### Task description
All entries are to be printed again exactly, with their images omitted.
[Data section — start]
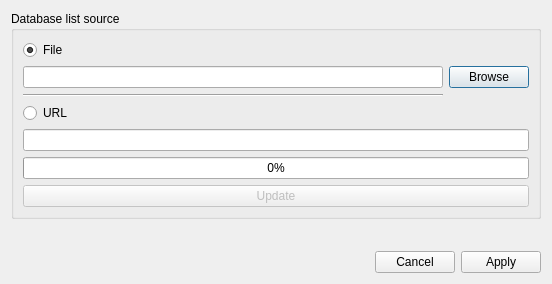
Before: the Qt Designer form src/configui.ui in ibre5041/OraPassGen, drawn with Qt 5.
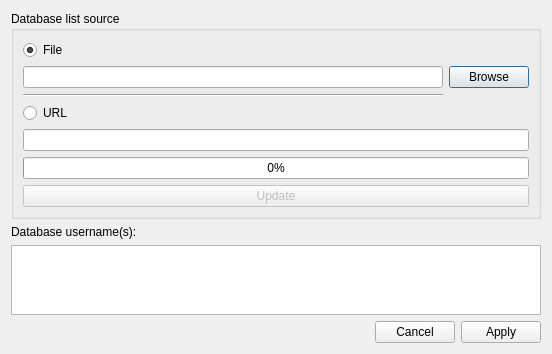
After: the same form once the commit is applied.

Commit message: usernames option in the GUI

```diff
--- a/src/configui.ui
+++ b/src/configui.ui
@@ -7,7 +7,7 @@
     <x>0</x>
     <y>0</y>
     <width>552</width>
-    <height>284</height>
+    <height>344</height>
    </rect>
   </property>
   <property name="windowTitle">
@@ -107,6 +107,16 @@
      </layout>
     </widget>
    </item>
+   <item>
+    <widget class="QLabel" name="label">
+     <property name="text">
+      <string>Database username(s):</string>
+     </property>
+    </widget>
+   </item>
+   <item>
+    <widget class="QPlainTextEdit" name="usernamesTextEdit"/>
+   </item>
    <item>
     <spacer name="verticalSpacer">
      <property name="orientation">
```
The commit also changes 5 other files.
[Data section — finish]
### Response for this exercise
Before: the Qt Designer form src/configui.ui in ibre5041/OraPassGen, drawn with Qt 5.
After: the same form once the commit is applied.

Commit message: usernames option in the GUI

```diff
--- a/src/configui.ui
+++ b/src/configui.ui
@@ -7,7 +7,7 @@
     <x>0</x>
     <y>0</y>
     <width>552</width>
-    <height>284</height>
+    <height>344</height>
    </rect>
   </property>
   <property name="windowTitle">
@@ -107,6 +107,16 @@
      </layout>
     </widget>
    </item>
+   <item>
+    <widget class="QLabel" name="label">
+     <property name="text">
+      <string>Database username(s):</string>
+     </property>
+    </widget>
+   </item>
+   <item>
+    <widget class="QPlainTextEdit" name="usernamesTextEdit"/>
+   </item>
    <item>
     <spacer name="verticalSpacer">
      <property name="orientation">
```
The commit also changes 5 other files.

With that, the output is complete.